If your tires are in good shape and you are running a tubeless tire system, it may be time to refresh your tubeless sealant. You can do this without breaking the seal/bead of the tire . Using your Valve Core Wrench, remove the presta valve core. Using a sealant injector to add 1-2 oz of sealant to your tire (check the manufacturer’s suggested volume). Inject the sealant at the 6 o’clock position. After the sealant has been injected rotate the tire to the 12 o’clock position and then remove the sealant injector. Trust me, you’ll avoid a lot of mess if you do this. Finally make sure the valve nut is finger tight.

If your tire has to be replaced or you want to visually inspect how much sealant is left in your tire, you’ll need to break the bead and remove at least one side from the rim. This is also a great time to clean out any old or dried sealant from inside the tire. This will allow your wheels to spin more balanced. When tubeless sealant dries, it forms a sealant ball, or simply dries to the inside of there tire like a thin skin. Using a set of Steel Core Tire Levers remove one side of the tire. If you are replacing the tire remove the old tire from the rim and install the new tire in the correct tread direction but not installing the tire completely.

Dump in the recommended sealant volume and install the tire bead back onto the rim. You will likely need a high volume floor pump, charger pump or a compressor to re-set the tire bead onto the rim. Pump it back up until the tire seats completely – don’t be alarmed if you hear a loud pop, and don’t exceed the tire’s maximum pressure. Once the bead is seated on both sides, you can then set your tires back to your preferred riding pressure.

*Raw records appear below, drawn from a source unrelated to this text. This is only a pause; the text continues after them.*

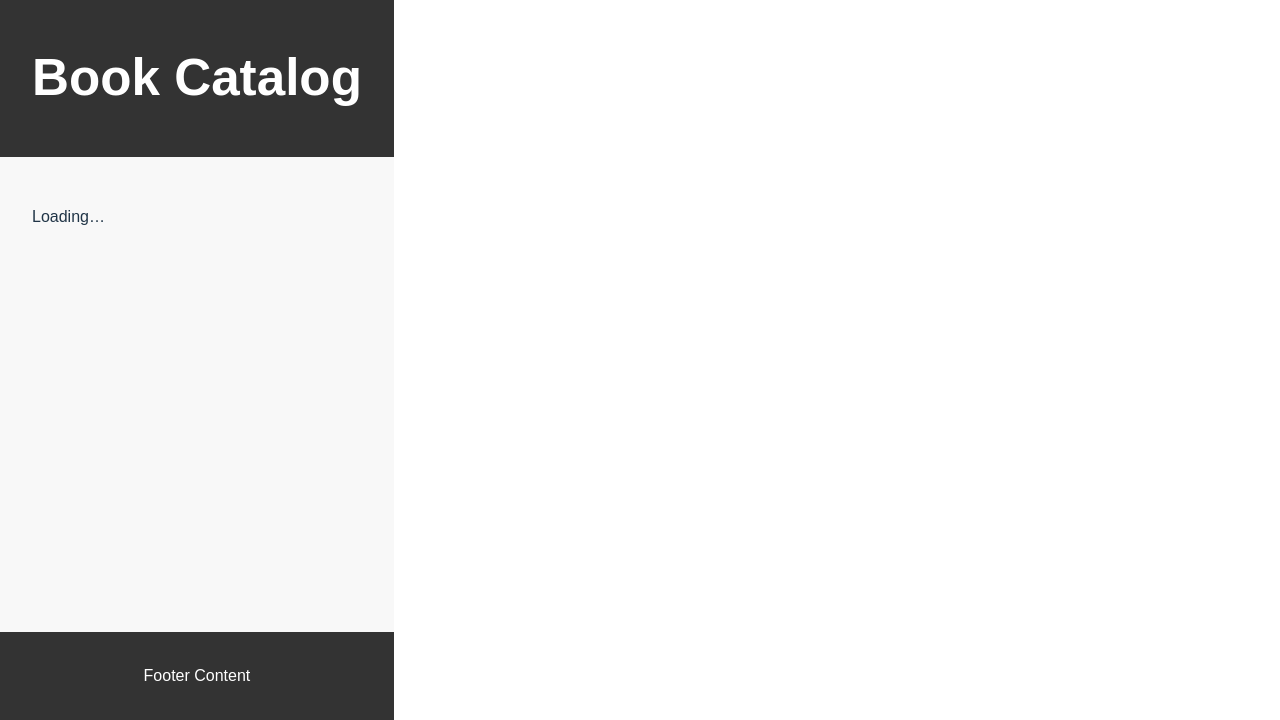
Repository: primcharlin/COMP3170_Lab_Assignment_Components
Page: /
These files come from the project's save history. The page is drawn as it stood at one moment and after the next save; the edit follows.
The browser window is 1280 px wide. The pictures show the whole page.
The page's requests for data from a server got no answer. The project was rebuilt for these pictures with package versions that can differ from the ones it lists, and the page was loaded fresh each time. No one was signed in, and anything a server would have sent is missing. Also part of the build but not shown: vite.config.js.

Above is the page before, as saved 2025-09-12 02:43:38.

After the next save:
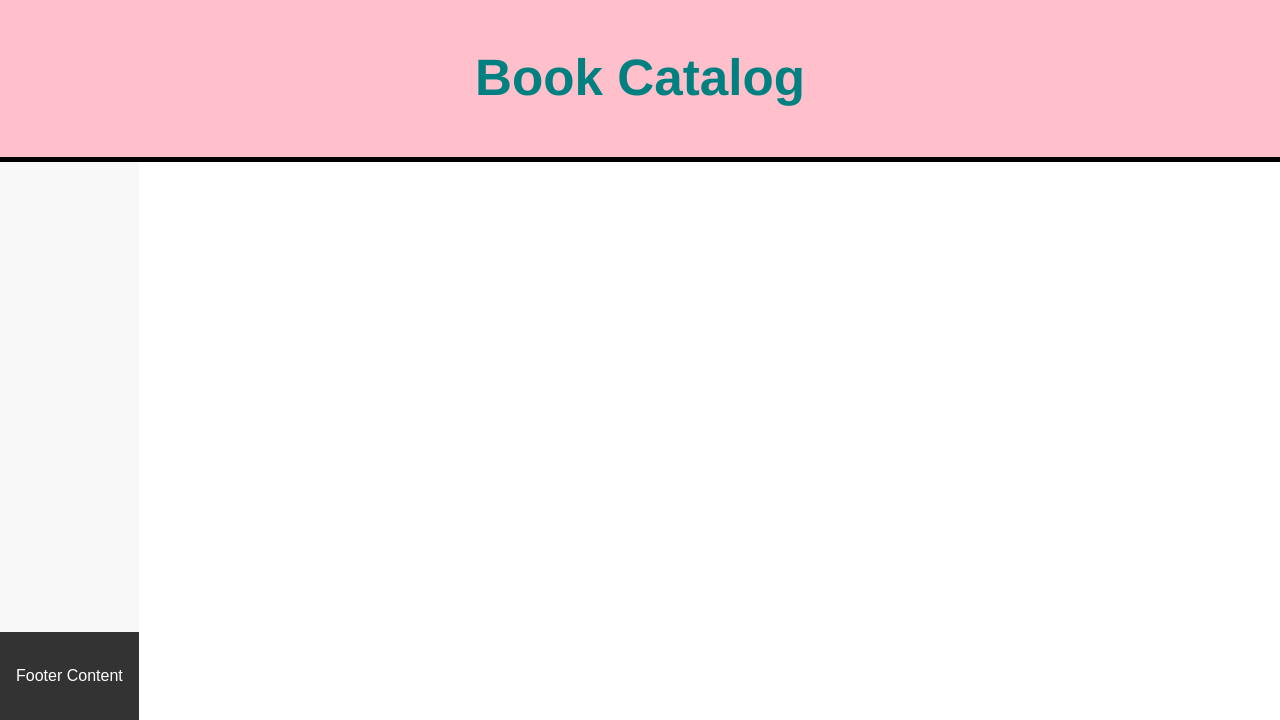
Saved 89 s later.
--- a/src/App.css
+++ b/src/App.css
@@ -54,10 +54,18 @@ img {
 }
 
 .app-header {
-    background-color: #333;
-    color: white;
-    padding: 1rem 2rem;
+    position: fixed;
+    top: 0;
+    left: 0;
+    width: 100vw;
+    z-index: 1000;
+    padding: 1em;
+    color: teal;
+    background: pink;
+    border-bottom: 5px solid black;
+    box-sizing: border-box;
     text-align: center;
+    font-family: Helvetica, sans-serif;
 }
 
 .content {
@@ -80,6 +88,12 @@ img {
     display: flex;
     flex-direction: column;
     transition: transform 0.2s ease;
+
+    position: relative;
+    width: 200px;
+    height: 300px;
+    padding: 0.4rem;
+    border: 1px solid #3a4660;
 }
 .book:hover {
     transform: translateY(-4px);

Brake Pads and Rotors

Check to see that there is an adequate amount of brake pad left – this goes for disc brake and rim brake systems. Many rim brake pads will have a small line indicating their wear limit. If you are running disc brakes, you want to see about 2.5mm of brake pad material left. If the brake pads are worn past this point it’s a good idea to replace them. Also check to see if the pads are wearing evenly. If one is significantly more worn than the other, it could result in the pad backing contacting the rotor and generally poor braking, as well as damage to the rotors. 

If your brake pads are worn down to the metal it is most definitely time to replace not only the brake pads but the rotors as well. More about this topic in our next post!

Drivetrain

If you are experiencing poor shifting regardless of derailleur adjustments, excessive noise from your chain, or excessive chain slap, it’s probably time for a new chain and or cassette. If the cassette has excessive burring on the teeth of the cogs a brand new chain may not sync with old cassette and may slip or pop in certain gears. Shifting performance will also suffer. Other ways to look for wear on your drivetrain, is if the teeth of the cogs, or the teeth of your chain rings have a very sharp shark tooth profile on the loaded edge. If you notice this shark tooth profile then it is time to replace. Our chain tool is ready to do the job, even for new Sram AXS 12-speed drivetrains. 

Visit Your Local Bike Shop

If you’re uncomfortable making any of these repairs, or unsure of if you should replace a part due to wear, always be sure to take your bike to your local bike shop. But having this information can at least help you be informed, and help you and your mechanic communicate. 

Mike Gavagan is the owner and sole mechanic of Gav the Mechanic. Mike has years of retail service experience, but has also worked for numerous pro and amateur teams such as Drapac Cycling, Specialized S-Racing, Rally UHC, and Slipstream Sports.